DAR Chapter Honors Blinded Vets in Georgia
Moved to acknowledge the sacrifices of veterans who have lost their sight, the Hightower Trail Chapter of the National Society Daughters of the American Revolution (NSDAR) recently raised sufficient funds to purchase and donate a tactile Braille American Flag plaque that was installed on the slanted top of a granite pedestal.
The chapter, located in Canton, Georgia, had the monument placed in Memorial Park of nearby Woodstock in Cherokee County on Veterans Day 2013. Woodstock is situated approximately 30 miles north of Atlanta.
Braille American flag monument, engraved with names of key supporting individuals and organizations, recognizes sacrifices of American veterans with vision loss.
“We did a tribute to three of our still living World War II veterans in December 2012 on Pearl Harbor Day,” said Chapter Regent Loriann White. “The idea for the recognition of blinded veterans came from that positive experience.”
White said that the purpose of the donation was three-fold: to promote awareness of the nation’s blind and visually impaired veterans as well as those who may live nearby; to motivate the general community to more fully appreciate the nation’s emblem of freedom and the sacrifices of veterans who have valiantly fought for those liberties; and to pay tribute to those who have defended the country and who may now feel the raised language of freedom on its face.
The monument is a topaz blue granite structure 36 inches high and 17 inches wide.
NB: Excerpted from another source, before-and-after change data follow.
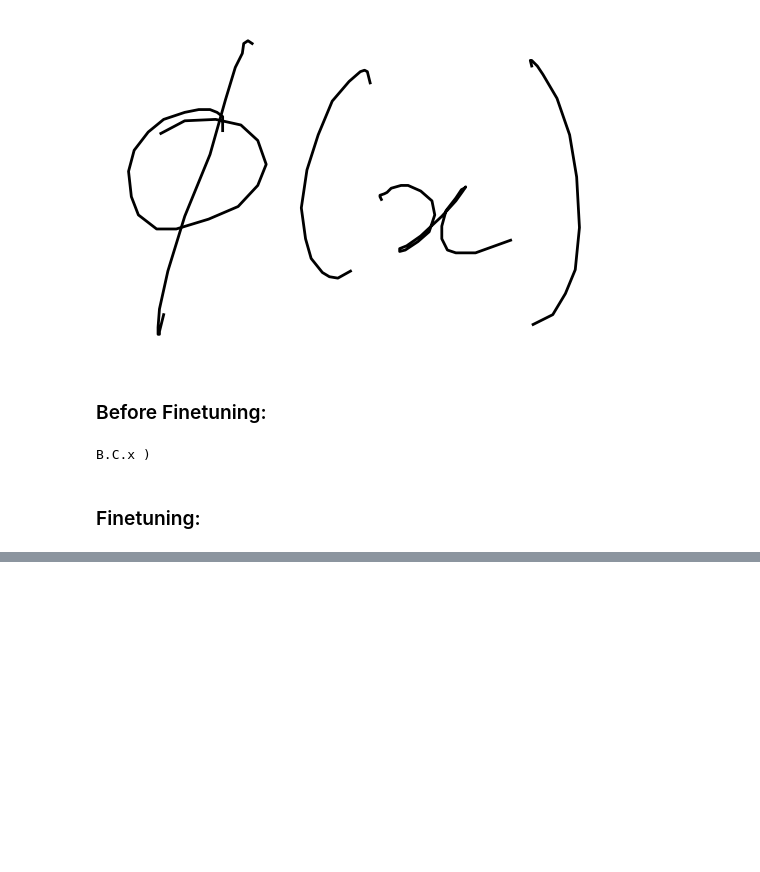
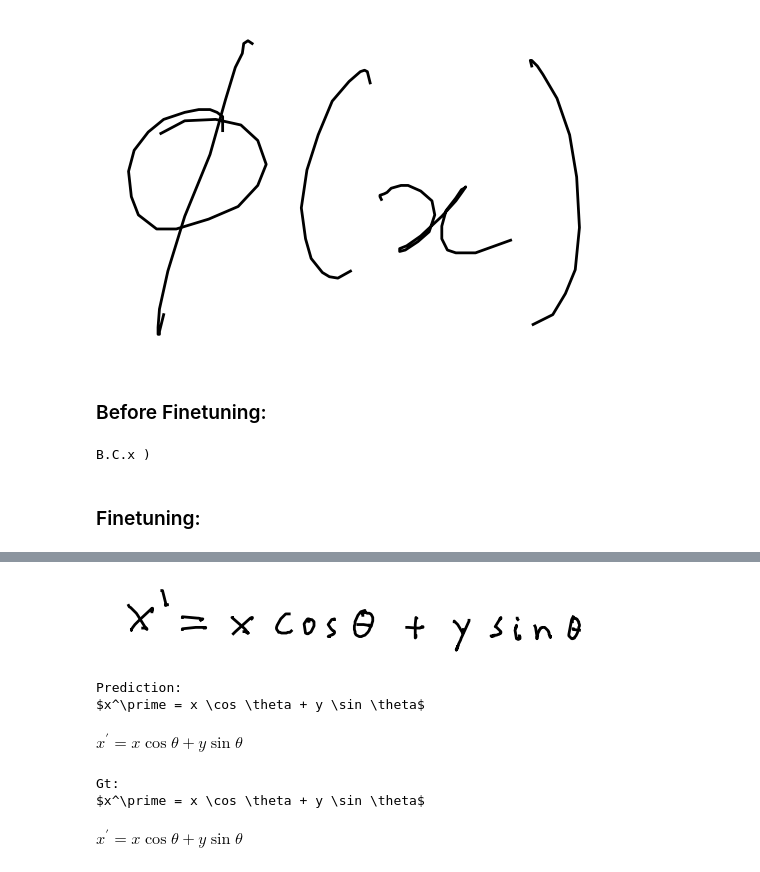
Before and after one commit to leonlenk/LaTeX_OCR, a Jupyter notebook: scripts/TrOCR.ipynb, the cells around one changed output, grey strips where cells are left out. Saved outputs shown, nothing was run; the diff lists cells and outputs as text; code cells hidden in the pictures; blank space fills up the shorter version.

```diff
--- a/scripts/TrOCR.ipynb
+++ b/scripts/TrOCR.ipynb
@@ -168,0 +181,29 @@ Validation loss: 0.28538521561476826
+# %%
+import random
+# Randomly select a validation image and caption
+idx = random.randint(0, len(val_ds.labels_val))
+img_name = os.path.join(val_ds.img_dir, val_ds.labels_val.iloc[idx, 1])
+image = Image.open(img_name).convert('RGB')
+caption = val_ds.labels_val.iloc[idx, 0]
+
+from IPython.display import display, Math, Latex
+# Show image
+display(image)
+
+pixel_values = processor(images = image, return_tensors="pt").pixel_values.to(device)
+out = model.generate(pixel_values, max_new_tokens = 256)
+print("Prediction:")
+pred = processor.decode(out[0], skip_special_tokens=True).replace("\\ ", "\\")
+print(pred)
+display(Math(pred))
+print("Gt:")
+print(caption)
+display(Math(caption))
+# %% [output]
+[figure, added]
+Prediction:
+$x^\prime = x \cos \theta + y \sin \theta$
+$\displaystyle x^\prime = x \cos \theta + y \sin \theta$
+Gt:
+$x^\prime = x \cos \theta + y \sin \theta$
+$\displaystyle x^\prime = x \cos \theta + y \sin \theta$
```
Also changed, not shown: parts of 4 cells of this notebook, 7 other files.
Funding came, in part, from the efforts of the newly formed Cherokee Rose Society of the Children of the American Revolution consisting of the children and grandchildren of NSDAR members.
In a November 27 letter to the editor published in The Cherokee Ledger-News, White used figures she obtained from BVA to illustrate the prevalence of vision loss among older veterans as well as those medically evacuated from Iraq and Afghanistan during Operation Iraqi Freedom and Operation Enduring Freedom.